**WHAT TO WORK ON:**
Starting at the first line and ending at the last, repeat the material word for word.

===

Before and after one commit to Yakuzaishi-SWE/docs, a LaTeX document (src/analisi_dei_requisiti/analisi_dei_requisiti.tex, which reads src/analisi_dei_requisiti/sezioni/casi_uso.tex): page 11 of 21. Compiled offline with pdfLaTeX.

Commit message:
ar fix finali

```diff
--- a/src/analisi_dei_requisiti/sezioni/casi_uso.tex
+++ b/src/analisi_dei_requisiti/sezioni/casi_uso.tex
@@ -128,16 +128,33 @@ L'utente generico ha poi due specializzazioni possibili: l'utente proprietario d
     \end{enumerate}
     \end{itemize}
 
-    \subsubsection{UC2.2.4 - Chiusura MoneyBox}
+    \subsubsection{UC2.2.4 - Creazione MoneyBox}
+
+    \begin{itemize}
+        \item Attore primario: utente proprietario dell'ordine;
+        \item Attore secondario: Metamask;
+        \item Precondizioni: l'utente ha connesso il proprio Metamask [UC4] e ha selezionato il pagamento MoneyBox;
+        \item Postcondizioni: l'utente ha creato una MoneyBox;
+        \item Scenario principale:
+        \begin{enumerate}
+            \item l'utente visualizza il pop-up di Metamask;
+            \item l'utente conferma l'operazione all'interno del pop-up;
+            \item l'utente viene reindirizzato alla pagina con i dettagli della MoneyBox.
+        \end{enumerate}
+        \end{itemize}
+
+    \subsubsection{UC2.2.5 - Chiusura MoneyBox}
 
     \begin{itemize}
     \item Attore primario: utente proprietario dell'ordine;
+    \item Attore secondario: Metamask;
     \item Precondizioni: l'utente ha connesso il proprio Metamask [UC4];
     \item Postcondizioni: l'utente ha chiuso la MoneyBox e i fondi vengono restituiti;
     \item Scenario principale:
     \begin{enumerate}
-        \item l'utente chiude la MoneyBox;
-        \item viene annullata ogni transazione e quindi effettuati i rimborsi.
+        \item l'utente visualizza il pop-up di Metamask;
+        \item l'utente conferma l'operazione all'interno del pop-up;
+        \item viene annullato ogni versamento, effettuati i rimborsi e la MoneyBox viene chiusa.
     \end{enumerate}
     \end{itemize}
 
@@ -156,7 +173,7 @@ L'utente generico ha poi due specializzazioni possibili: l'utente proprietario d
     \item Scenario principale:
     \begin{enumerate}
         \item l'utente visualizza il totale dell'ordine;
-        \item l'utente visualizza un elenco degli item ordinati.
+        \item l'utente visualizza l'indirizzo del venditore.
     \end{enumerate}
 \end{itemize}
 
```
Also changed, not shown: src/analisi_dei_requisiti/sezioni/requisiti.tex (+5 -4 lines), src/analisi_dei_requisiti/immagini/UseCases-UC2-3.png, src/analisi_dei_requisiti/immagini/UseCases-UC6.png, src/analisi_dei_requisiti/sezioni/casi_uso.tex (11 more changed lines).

===

**OUTPUT BELOW:**
Before and after one commit to Yakuzaishi-SWE/docs, a LaTeX document (src/analisi_dei_requisiti/analisi_dei_requisiti.tex, which reads src/analisi_dei_requisiti/sezioni/casi_uso.tex): page 11 of 21. Compiled offline with pdfLaTeX.

Commit message:
ar fix finali

```diff
--- a/src/analisi_dei_requisiti/sezioni/casi_uso.tex
+++ b/src/analisi_dei_requisiti/sezioni/casi_uso.tex
@@ -128,16 +128,33 @@ L'utente generico ha poi due specializzazioni possibili: l'utente proprietario d
     \end{enumerate}
     \end{itemize}
 
-    \subsubsection{UC2.2.4 - Chiusura MoneyBox}
+    \subsubsection{UC2.2.4 - Creazione MoneyBox}
+
+    \begin{itemize}
+        \item Attore primario: utente proprietario dell'ordine;
+        \item Attore secondario: Metamask;
+        \item Precondizioni: l'utente ha connesso il proprio Metamask [UC4] e ha selezionato il pagamento MoneyBox;
+        \item Postcondizioni: l'utente ha creato una MoneyBox;
+        \item Scenario principale:
+        \begin{enumerate}
+            \item l'utente visualizza il pop-up di Metamask;
+            \item l'utente conferma l'operazione all'interno del pop-up;
+            \item l'utente viene reindirizzato alla pagina con i dettagli della MoneyBox.
+        \end{enumerate}
+        \end{itemize}
+
+    \subsubsection{UC2.2.5 - Chiusura MoneyBox}
 
     \begin{itemize}
     \item Attore primario: utente proprietario dell'ordine;
+    \item Attore secondario: Metamask;
     \item Precondizioni: l'utente ha connesso il proprio Metamask [UC4];
     \item Postcondizioni: l'utente ha chiuso la MoneyBox e i fondi vengono restituiti;
     \item Scenario principale:
     \begin{enumerate}
-        \item l'utente chiude la MoneyBox;
-        \item viene annullata ogni transazione e quindi effettuati i rimborsi.
+        \item l'utente visualizza il pop-up di Metamask;
+        \item l'utente conferma l'operazione all'interno del pop-up;
+        \item viene annullato ogni versamento, effettuati i rimborsi e la MoneyBox viene chiusa.
     \end{enumerate}
     \end{itemize}
 
@@ -156,7 +173,7 @@ L'utente generico ha poi due specializzazioni possibili: l'utente proprietario d
     \item Scenario principale:
     \begin{enumerate}
         \item l'utente visualizza il totale dell'ordine;
-        \item l'utente visualizza un elenco degli item ordinati.
+        \item l'utente visualizza l'indirizzo del venditore.
     \end{enumerate}
 \end{itemize}
 
```
Also changed, not shown: src/analisi_dei_requisiti/sezioni/requisiti.tex (+5 -4 lines), src/analisi_dei_requisiti/immagini/UseCases-UC2-3.png, src/analisi_dei_requisiti/immagini/UseCases-UC6.png, src/analisi_dei_requisiti/sezioni/casi_uso.tex (11 more changed lines).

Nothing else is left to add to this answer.